ASSIGNMENT
Pictures are not part of the copy; reproduce the remaining data exactly.

PROVIDED DATA
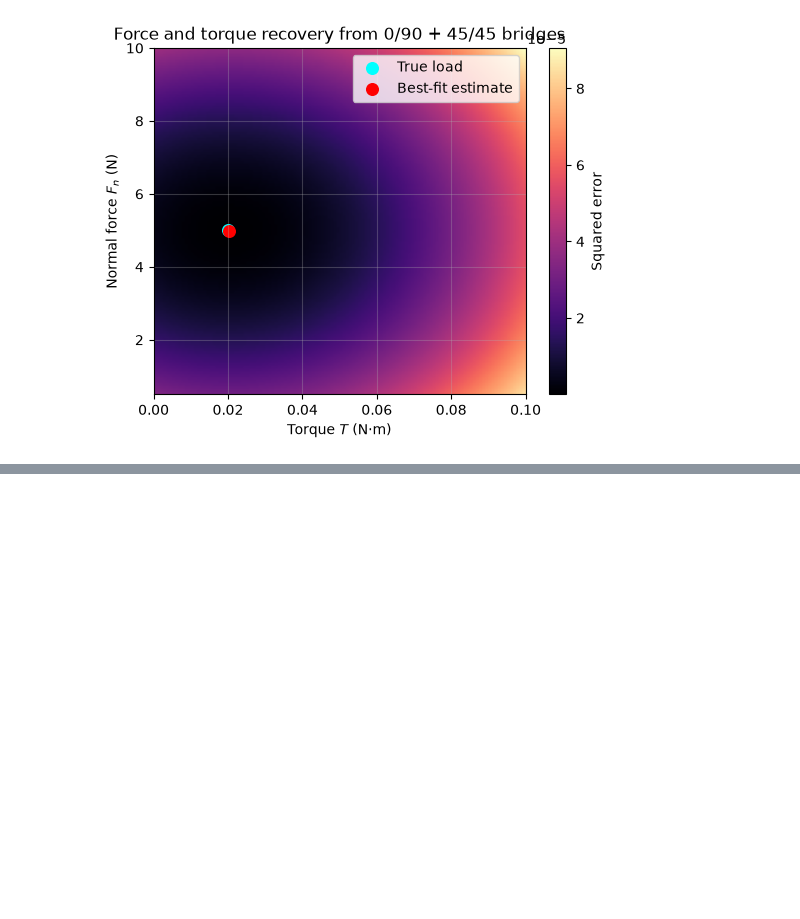
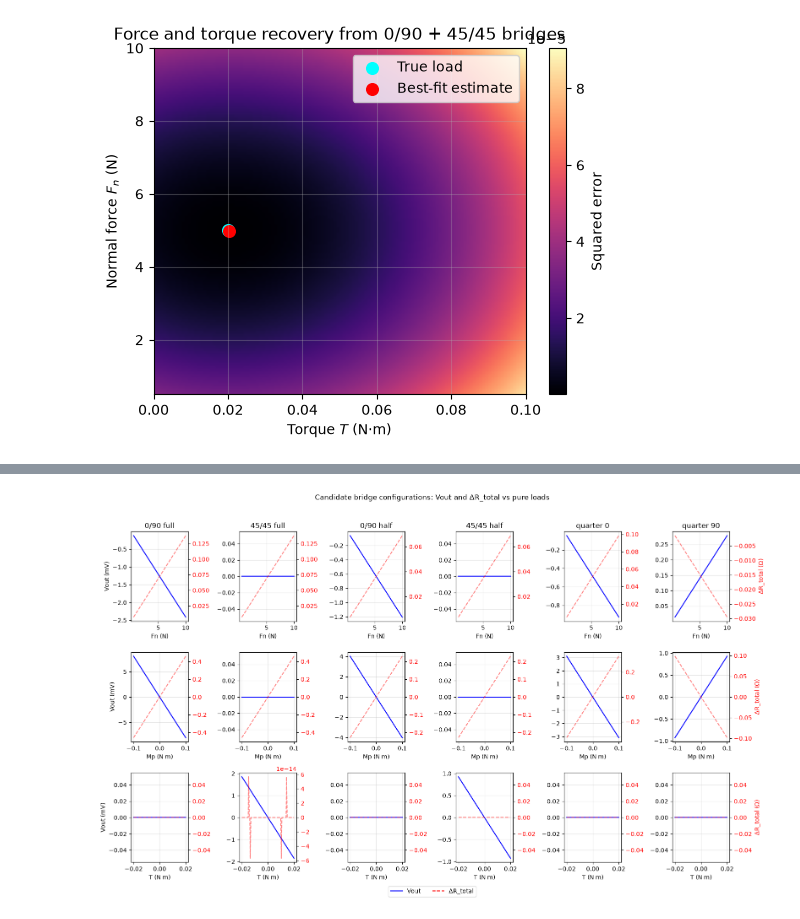
Before and after one commit to MZhouItsg/StrainSimTesting, a Jupyter notebook: 260629test.ipynb, the cells around one changed output, grey strips where cells are left out. Saved outputs shown, nothing was run; the diff lists cells and outputs as text; code cells hidden in the pictures; blank space fills up the shorter version.

Commit message:
updated with reverse-engineering candidate bridge configurations

```diff
--- a/260629test.ipynb
+++ b/260629test.ipynb
@@ -1965,0 +2077,80 @@ True  T  = 0.020 N·m, estimated T  = 0.020 N·m
+# %%
+import matplotlib.pyplot as plt
+
+# Load ranges for the reverse-engineering sweep
+Fn_vals = np.linspace(0.5, 10, 100)
+Mp_vals = np.linspace(-0.1, 0.1, 100)
+T_vals  = np.linspace(-0.02, 0.02, 100)
+
+fig, axes = plt.subplots(3, len(configs), figsize=(16, 10), sharex=False, sharey=False)
+fig.suptitle('Candidate bridge configurations: Vout and ΔR_total vs pure loads')
+
+for col, (name, angles, active_mask) in enumerate(configs):
+    V_Fn, R_Fn = [], []
+    V_Mp, R_Mp = [], []
+    V_T,  R_T  = [], []
+
+    for Fn in Fn_vals:
+        v, r = bridge_config_output(Fn, 0.0, 0.0, angles, active_mask)
+        V_Fn.append(v); R_Fn.append(r)
+    for Mp in Mp_vals:
+        v, r = bridge_config_output(0.0, Mp, 0.0, angles, active_mask)
+        V_Mp.append(v); R_Mp.append(r)
+    for T in T_vals:
+        v, r = bridge_config_output(0.0, 0.0, T, angles, active_mask)
+        V_T.append(v); R_T.append(r)
+
+    V_Fn = np.array(V_Fn) * 1e3
+    R_Fn = np.array(R_Fn) - R0
+    V_Mp = np.array(V_Mp) * 1e3
+    R_Mp = np.array(R_Mp) - R0
+    V_T  = np.array(V_T)  * 1e3
+    R_T  = np.array(R_T)  - R0
+
+    data = [
+        (V_Fn, R_Fn, Fn_vals, 'Fn (N)'),
+        (V_Mp, R_Mp, Mp_vals, 'Mp (N m)'),
+        (V_T,  R_T,  T_vals,  'T (N m)'),
+    ]
+
+    for row, (V, R, x, xlabel) in enumerate(data):
+        ax = axes[row, col]
+        ax.plot(x, V, 'b-', label='Vout')
+        ax.set_xlabel(xlabel)
+        if col == 0:
+            ax.set_ylabel('Vout (mV)')
+        if row == 0:
+            ax.set_title(name)
+        ax.grid(alpha=0.3)
+
+        ax2 = ax.twinx()
+        ax2.plot(x, R, 'r--', alpha=0.5, label='ΔR_total')
+        if col == len(configs) - 1:
+            ax2.set_ylabel('ΔR_total (Ω)', color='r')
+        ax2.tick_params(axis='y', labelcolor='r')
+
+handles = [
+    plt.Line2D([0], [0], color='b', label='Vout'),
+    plt.Line2D([0], [0], color='r', linestyle='--', label='ΔR_total'),
+]
+fig.legend(handles=handles, loc='lower center', ncol=2, bbox_to_anchor=(0.5, 0.02))
+plt.tight_layout(rect=[0, 0.05, 1, 0.96])
+plt.show()
+
+# Signature table at a single operating point
+test_Fn = 5.0
+test_Mp = 0.05
+test_T  = 0.02
+
+print('Operating point: Fn=%.1f N, Mp=%.2f N m, T=%.3f N m' % (test_Fn, test_Mp, test_T))
+print('=' * 70)
+print('%-15s %-12s %-12s %-12s' % ('Config', 'Load', 'Vout (mV)', 'ΔR (Ω)'))
+print('-' * 70)
+for name, angles, active_mask in configs:
+    for label, Fn, Mp, T in [('pure Fn', test_Fn, 0.0, 0.0),
+                             ('pure Mp', 0.0, test_Mp, 0.0),
+                             ('pure T',  0.0, 0.0, test_T)]:
+        v, r = bridge_config_output(Fn, Mp, T, angles, active_mask)
+        print('%-15s %-12s %10.3f %10.6f' % (name, label, v * 1e3, r - R0))
+# %% [output]
+[figure, added]
```
Also changed, not shown: parts of 11 cells of this notebook, 3 other files.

EXPECTED ANSWER
Before and after one commit to MZhouItsg/StrainSimTesting, a Jupyter notebook: 260629test.ipynb, the cells around one changed output, grey strips where cells are left out. Saved outputs shown, nothing was run; the diff lists cells and outputs as text; code cells hidden in the pictures; blank space fills up the shorter version.

Commit message:
updated with reverse-engineering candidate bridge configurations

```diff
--- a/260629test.ipynb
+++ b/260629test.ipynb
@@ -1965,0 +2077,80 @@ True  T  = 0.020 N·m, estimated T  = 0.020 N·m
+# %%
+import matplotlib.pyplot as plt
+
+# Load ranges for the reverse-engineering sweep
+Fn_vals = np.linspace(0.5, 10, 100)
+Mp_vals = np.linspace(-0.1, 0.1, 100)
+T_vals  = np.linspace(-0.02, 0.02, 100)
+
+fig, axes = plt.subplots(3, len(configs), figsize=(16, 10), sharex=False, sharey=False)
+fig.suptitle('Candidate bridge configurations: Vout and ΔR_total vs pure loads')
+
+for col, (name, angles, active_mask) in enumerate(configs):
+    V_Fn, R_Fn = [], []
+    V_Mp, R_Mp = [], []
+    V_T,  R_T  = [], []
+
+    for Fn in Fn_vals:
+        v, r = bridge_config_output(Fn, 0.0, 0.0, angles, active_mask)
+        V_Fn.append(v); R_Fn.append(r)
+    for Mp in Mp_vals:
+        v, r = bridge_config_output(0.0, Mp, 0.0, angles, active_mask)
+        V_Mp.append(v); R_Mp.append(r)
+    for T in T_vals:
+        v, r = bridge_config_output(0.0, 0.0, T, angles, active_mask)
+        V_T.append(v); R_T.append(r)
+
+    V_Fn = np.array(V_Fn) * 1e3
+    R_Fn = np.array(R_Fn) - R0
+    V_Mp = np.array(V_Mp) * 1e3
+    R_Mp = np.array(R_Mp) - R0
+    V_T  = np.array(V_T)  * 1e3
+    R_T  = np.array(R_T)  - R0
+
+    data = [
+        (V_Fn, R_Fn, Fn_vals, 'Fn (N)'),
+        (V_Mp, R_Mp, Mp_vals, 'Mp (N m)'),
+        (V_T,  R_T,  T_vals,  'T (N m)'),
+    ]
+
+    for row, (V, R, x, xlabel) in enumerate(data):
+        ax = axes[row, col]
+        ax.plot(x, V, 'b-', label='Vout')
+        ax.set_xlabel(xlabel)
+        if col == 0:
+            ax.set_ylabel('Vout (mV)')
+        if row == 0:
+            ax.set_title(name)
+        ax.grid(alpha=0.3)
+
+        ax2 = ax.twinx()
+        ax2.plot(x, R, 'r--', alpha=0.5, label='ΔR_total')
+        if col == len(configs) - 1:
+            ax2.set_ylabel('ΔR_total (Ω)', color='r')
+        ax2.tick_params(axis='y', labelcolor='r')
+
+handles = [
+    plt.Line2D([0], [0], color='b', label='Vout'),
+    plt.Line2D([0], [0], color='r', linestyle='--', label='ΔR_total'),
+]
+fig.legend(handles=handles, loc='lower center', ncol=2, bbox_to_anchor=(0.5, 0.02))
+plt.tight_layout(rect=[0, 0.05, 1, 0.96])
+plt.show()
+
+# Signature table at a single operating point
+test_Fn = 5.0
+test_Mp = 0.05
+test_T  = 0.02
+
+print('Operating point: Fn=%.1f N, Mp=%.2f N m, T=%.3f N m' % (test_Fn, test_Mp, test_T))
+print('=' * 70)
+print('%-15s %-12s %-12s %-12s' % ('Config', 'Load', 'Vout (mV)', 'ΔR (Ω)'))
+print('-' * 70)
+for name, angles, active_mask in configs:
+    for label, Fn, Mp, T in [('pure Fn', test_Fn, 0.0, 0.0),
+                             ('pure Mp', 0.0, test_Mp, 0.0),
+                             ('pure T',  0.0, 0.0, test_T)]:
+        v, r = bridge_config_output(Fn, Mp, T, angles, active_mask)
+        print('%-15s %-12s %10.3f %10.6f' % (name, label, v * 1e3, r - R0))
+# %% [output]
+[figure, added]
```
Also changed, not shown: parts of 11 cells of this notebook, 3 other files.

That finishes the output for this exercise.